═══ Material supplied

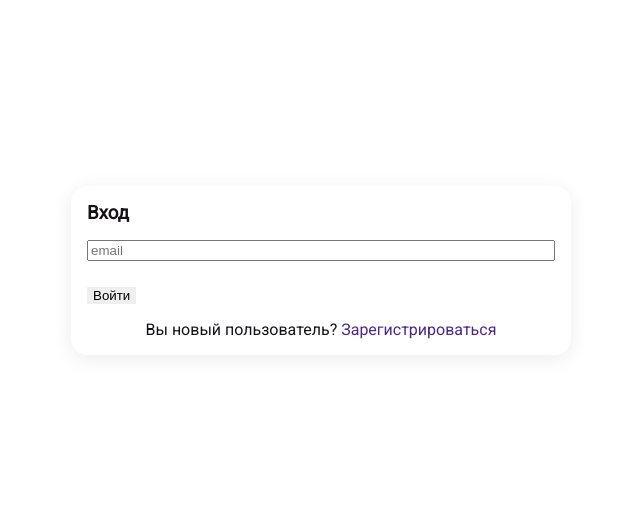
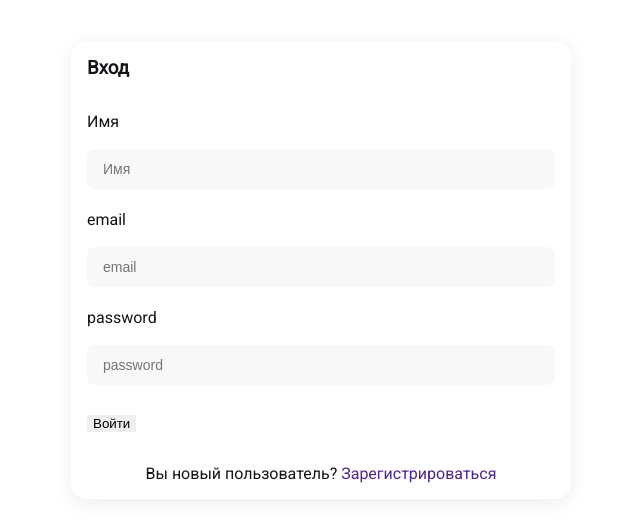
Before and after one commit to dimashikalov/antipoff-test, a React (Create React App) app: page /login in a window 1280 px wide. Shown: the part 130-652 px from the top of the page, without its empty margins (319-959 px from the left). Built offline with nearby package versions, Linux system fonts and the light colour scheme.

Commit message:
added some styles for input and entry

```diff
--- a/src/components/Entry/entry.module.css
+++ b/src/components/Entry/entry.module.css
@@ -1,9 +1,10 @@
 .wrapper {
-
+	display: flex;
+	flex-direction: column;
 	width: 500px;
 	padding: 16px;
 
-	gap: 24px;
+	gap: 16px;
 
 	border-radius: 16px;
 	background: var(--white);
--- a/src/components/Input/Input.jsx
+++ b/src/components/Input/Input.jsx
@@ -1,7 +1,23 @@
-import React from 'react'
+import React, { useState } from "react";
+import styles from "./Input.module.css";
 
-export const Input = () => {
+export const Input = ({ type, title }) => {
+  const [showPassword, setShowPassword] = useState(false);
+
+  if (type === "password") {
+  }
+
   return (
-	<div>Input</div>
-  )
-}
+    <div className={styles.wrapper}>
+      <label htmlFor={title} className={styles.label}>
+        {title}
+      </label>
+      <input
+        className={styles.input}
+        name={title}
+        type={type}
+        placeholder={title}
+      />
+    </div>
+  );
+};
--- a/src/components/Input/Input.module.css
+++ b/src/components/Input/Input.module.css
@@ -0,0 +1,32 @@
+.wrapper{
+	display: flex;
+	flex-direction: column;
+	align-items: flex-start;
+	gap: 8px;
+	align-self: stretch;
+}
+
+.input {
+	width: 100%;
+	margin: 8px 0 4px;
+	padding: 12px 42px 12px 16px;
+
+	background: var(--gray-light) ;
+	border: none;
+	outline: none;
+	border-radius: 8px;
+	cursor: pointer;
+
+	color: var(--black);
+	font-size: 14px;
+		font-style: normal;
+		font-weight: 400;
+		line-height: normal;
+}
+
+.label{
+	font-size: 16px;
+	font-style: normal;
+	font-weight: 400;
+	line-height: 136.187%
+}
--- a/src/pages/LoginPage/LoginPage.jsx
+++ b/src/pages/LoginPage/LoginPage.jsx
@@ -1,5 +1,5 @@
 import React from "react";
-import { Entry } from "../../components";
+import { Entry, Input } from "../../components";
 import styles from "./loginPage.module.css";
 import { Link } from "react-router-dom";
 import { REGISTRATION_ROUTE } from "../../utils/constans";
@@ -15,7 +15,9 @@ export const LoginPage = () => {
   return (
     <div className={styles.wrapper}>
       <Entry title={"Вход"} buttonText={"Войти"} nav={nav}>
-        <input placeholder="email" type="email" />
+        <Input title="Имя" type="text" />
+        <Input title="email" type="email" />
+        <Input title="password" type="password" />
       </Entry>
     </div>
   );
--- a/src/styles/globals.css
+++ b/src/styles/globals.css
@@ -28,7 +28,10 @@ a {
 button {
 	border: none;
 	cursor: pointer;
+
 }
+
+
 
 :root {
 	--black: #151317;
```
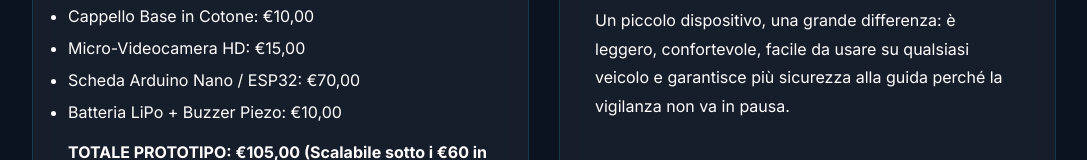
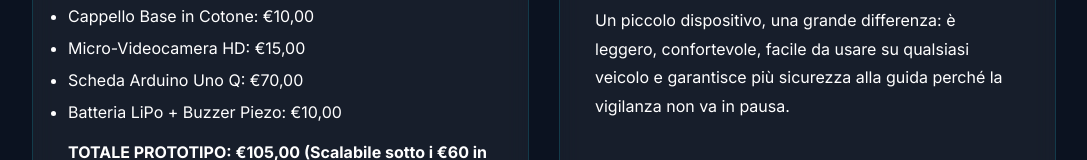
Before and after one commit to cronachesportive/IO-Innovators, a plain HTML site: page index.html in a window 1280 px wide. Shown: the part 4258-4418 px from the top of the page, without its empty margins (96-1183 px from the left). Drawn offline with Linux system fonts and the light colour scheme.

Commit message:
Version 8

```diff
--- a/index.html
+++ b/index.html
@@ -203,7 +203,7 @@
                 <ul class="cost-list">
                     <li>Cappello Base in Cotone: €10,00</li>
                     <li>Micro-Videocamera HD: €15,00</li>
-                    <li>Scheda Arduino Nano / ESP32: €70,00</li>
+                    <li>Scheda Arduino Uno Q: €70,00</li>
                     <li>Batteria LiPo + Buzzer Piezo: €10,00</li>
                 </ul>
 
```
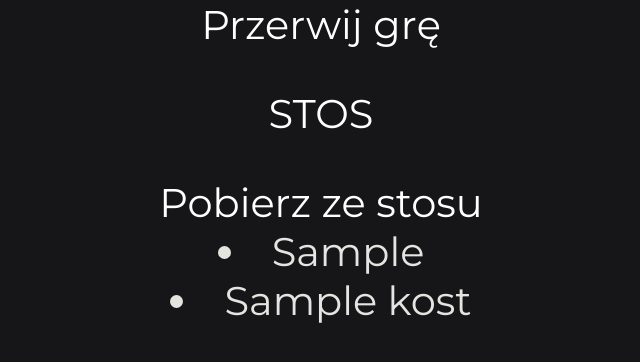
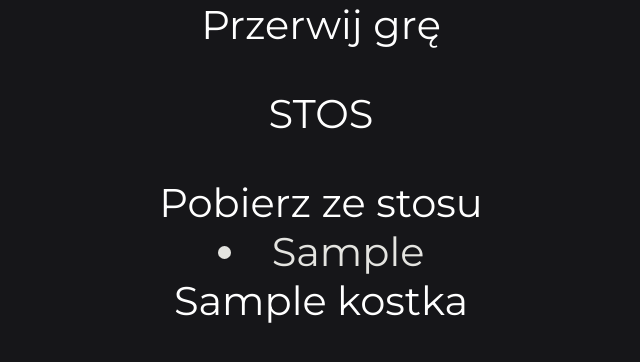
Before and after one commit to karzeg/domino, a Flask app: template templates/game.html in a window 1280 px wide. Shown: the top 362 px of the page, without its empty margins (319-959 px from the left). Run offline with Flask 2, Linux system fonts and the light colour scheme; the template is opened without the code that fills it: most values are stand-ins (such as "Sample title", 1, 10 or a date in 2020).

Commit message:
poprawki

```diff
--- a/game.py
+++ b/game.py
@@ -78,13 +78,13 @@
     def zmiana_gracza(self):
         self.turn = (self.turn + 1) % 2
 
-    # rozdanie kart poczatkowych
+    # rozdanie kostek poczatkowych
     def rozdaj_kostki(self):
         for g in range(len(self.gracze)):
             temp_lista = []
             for gg in range(7):
-                print(temp_lista)
                 temp_lista.append(self.wybierz_kostke(self.domino))
+            print(temp_lista)
             gracz = Player(temp_lista)
             self.gracze.append(gracz)
 
--- a/static/style.css
+++ b/static/style.css
@@ -40,8 +40,27 @@
     padding: 1.5em;
 }
 
-.one-button:hover, .two-button:hover, .three-button:hover
+.two-button:hover
 {
     background-color: #e4e4e0;
     color: #161619;
 }
+
+.kostki-gracza
+{
+    display: flex;
+    justify-content: center;
+    overflow: overlay;
+}
+
+.kostki-gracza
+{
+    display: flex;
+    justify-content: center;
+    overflow: overlay;
+}
+
+.kostka
+{
+    list-style-type: none;
+}
--- a/templates/formularz.html
+++ b/templates/formularz.html
@@ -8,7 +8,7 @@
 <body>
 
 
-<div class="form"><p>Imiona</p>
+<div class="form"><p>Imiona graczy</p>
     <form method="POST" action="">
         {{ form_gracze.hidden_tag() }}
         <fieldset class="form-group">
--- a/templates/game.html
+++ b/templates/game.html
@@ -32,8 +32,8 @@
 </div>
 
 <div class="kostki-gracza">
-    {% for kost in domino_gracza %}
-        <li class="kostki-gracza-reka">{{ kost }}</li>
+    {% for kostka in domino_gracza %}
+        <a href="{{ url_for('wyloz_kostke', kostka=kostka) }}"><li class="kostka">{{ kostka }}</li></a>
     {% endfor %}
 </div>
 
```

══════

■ About this task
Every line in the data that holds the string "formularz" should be copied.

■ Response below
--- a/templates/formularz.html
+++ b/templates/formularz.html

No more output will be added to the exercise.